*** Records for this exercise ***

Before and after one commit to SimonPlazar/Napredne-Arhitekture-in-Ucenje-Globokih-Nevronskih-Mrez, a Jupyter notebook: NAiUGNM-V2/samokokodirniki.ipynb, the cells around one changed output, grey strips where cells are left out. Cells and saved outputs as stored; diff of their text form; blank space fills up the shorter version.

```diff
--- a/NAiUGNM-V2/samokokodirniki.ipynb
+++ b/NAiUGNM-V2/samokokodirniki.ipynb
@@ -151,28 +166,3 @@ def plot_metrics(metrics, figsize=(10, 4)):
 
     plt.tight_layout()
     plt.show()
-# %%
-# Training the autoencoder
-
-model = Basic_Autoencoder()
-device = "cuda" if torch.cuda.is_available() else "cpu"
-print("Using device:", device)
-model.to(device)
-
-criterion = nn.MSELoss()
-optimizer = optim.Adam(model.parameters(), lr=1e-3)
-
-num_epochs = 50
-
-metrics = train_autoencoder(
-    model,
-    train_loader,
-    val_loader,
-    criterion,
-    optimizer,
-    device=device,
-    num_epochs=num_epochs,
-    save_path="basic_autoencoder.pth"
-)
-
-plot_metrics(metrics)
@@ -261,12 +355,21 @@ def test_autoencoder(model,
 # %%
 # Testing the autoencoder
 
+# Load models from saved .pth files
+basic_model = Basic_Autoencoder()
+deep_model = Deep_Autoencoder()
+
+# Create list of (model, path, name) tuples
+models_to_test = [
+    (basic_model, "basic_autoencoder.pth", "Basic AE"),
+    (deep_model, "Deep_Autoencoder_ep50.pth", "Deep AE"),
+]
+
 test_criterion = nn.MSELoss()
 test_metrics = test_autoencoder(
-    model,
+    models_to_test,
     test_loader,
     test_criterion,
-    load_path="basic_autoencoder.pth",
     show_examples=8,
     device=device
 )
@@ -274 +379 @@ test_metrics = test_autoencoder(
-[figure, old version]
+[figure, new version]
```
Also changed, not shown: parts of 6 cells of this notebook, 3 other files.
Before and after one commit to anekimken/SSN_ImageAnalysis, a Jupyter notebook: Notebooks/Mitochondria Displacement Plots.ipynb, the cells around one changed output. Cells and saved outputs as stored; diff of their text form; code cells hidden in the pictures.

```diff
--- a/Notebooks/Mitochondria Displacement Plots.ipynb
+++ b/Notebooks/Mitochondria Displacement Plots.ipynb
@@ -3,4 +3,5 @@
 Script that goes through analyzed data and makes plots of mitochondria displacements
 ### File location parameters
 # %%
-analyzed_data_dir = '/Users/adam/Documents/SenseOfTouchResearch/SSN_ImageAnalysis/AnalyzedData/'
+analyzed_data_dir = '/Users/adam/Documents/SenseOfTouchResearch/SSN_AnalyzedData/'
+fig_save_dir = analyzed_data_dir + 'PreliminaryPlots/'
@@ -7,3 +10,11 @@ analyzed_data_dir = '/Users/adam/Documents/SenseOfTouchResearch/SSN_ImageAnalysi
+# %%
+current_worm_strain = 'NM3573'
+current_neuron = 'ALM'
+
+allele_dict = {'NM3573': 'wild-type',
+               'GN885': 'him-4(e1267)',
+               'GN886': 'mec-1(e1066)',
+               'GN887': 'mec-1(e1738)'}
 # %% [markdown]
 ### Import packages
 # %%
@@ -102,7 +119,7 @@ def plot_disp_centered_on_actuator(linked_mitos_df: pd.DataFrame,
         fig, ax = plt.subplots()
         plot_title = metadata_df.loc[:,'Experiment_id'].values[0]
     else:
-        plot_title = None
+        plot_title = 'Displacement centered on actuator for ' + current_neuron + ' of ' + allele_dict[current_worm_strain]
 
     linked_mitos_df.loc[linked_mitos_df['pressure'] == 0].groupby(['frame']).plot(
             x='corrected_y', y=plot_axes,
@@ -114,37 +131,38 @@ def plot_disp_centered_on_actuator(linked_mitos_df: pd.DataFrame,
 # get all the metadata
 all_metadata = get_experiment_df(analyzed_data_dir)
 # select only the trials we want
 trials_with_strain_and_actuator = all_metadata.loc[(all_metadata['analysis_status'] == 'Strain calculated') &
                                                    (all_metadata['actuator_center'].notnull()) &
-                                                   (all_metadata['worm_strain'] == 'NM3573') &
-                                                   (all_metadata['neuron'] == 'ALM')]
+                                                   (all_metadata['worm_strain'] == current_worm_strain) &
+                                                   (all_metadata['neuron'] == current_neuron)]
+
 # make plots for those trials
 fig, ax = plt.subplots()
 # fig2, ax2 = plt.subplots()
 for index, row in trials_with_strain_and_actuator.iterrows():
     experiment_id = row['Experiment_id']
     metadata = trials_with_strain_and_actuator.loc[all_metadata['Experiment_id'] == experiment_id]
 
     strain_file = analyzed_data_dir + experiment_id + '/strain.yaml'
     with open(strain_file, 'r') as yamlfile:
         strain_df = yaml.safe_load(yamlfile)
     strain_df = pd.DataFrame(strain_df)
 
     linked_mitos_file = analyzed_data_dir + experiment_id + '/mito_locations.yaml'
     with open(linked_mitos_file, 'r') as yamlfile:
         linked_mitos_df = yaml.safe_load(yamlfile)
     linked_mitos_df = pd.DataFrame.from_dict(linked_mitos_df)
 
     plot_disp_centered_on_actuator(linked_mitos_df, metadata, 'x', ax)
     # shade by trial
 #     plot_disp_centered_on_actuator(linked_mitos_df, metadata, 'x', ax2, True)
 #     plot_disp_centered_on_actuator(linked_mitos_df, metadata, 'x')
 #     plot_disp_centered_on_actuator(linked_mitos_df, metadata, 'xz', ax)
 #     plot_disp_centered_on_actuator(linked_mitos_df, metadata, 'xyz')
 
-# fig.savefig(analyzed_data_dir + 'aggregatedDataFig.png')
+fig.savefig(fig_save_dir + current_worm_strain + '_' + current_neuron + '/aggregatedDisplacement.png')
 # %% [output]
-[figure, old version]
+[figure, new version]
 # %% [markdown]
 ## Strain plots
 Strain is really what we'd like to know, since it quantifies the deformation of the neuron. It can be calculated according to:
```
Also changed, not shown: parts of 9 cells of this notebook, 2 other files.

*** End of Records for this exercise ***

• What you need to do: With "files" as the word to match, copy each line of the records that has it.

• Solution to this exercise:
+# Load models from saved .pth files
Also changed, not shown: parts of 6 cells of this notebook, 3 other files.
Also changed, not shown: parts of 9 cells of this notebook, 2 other files.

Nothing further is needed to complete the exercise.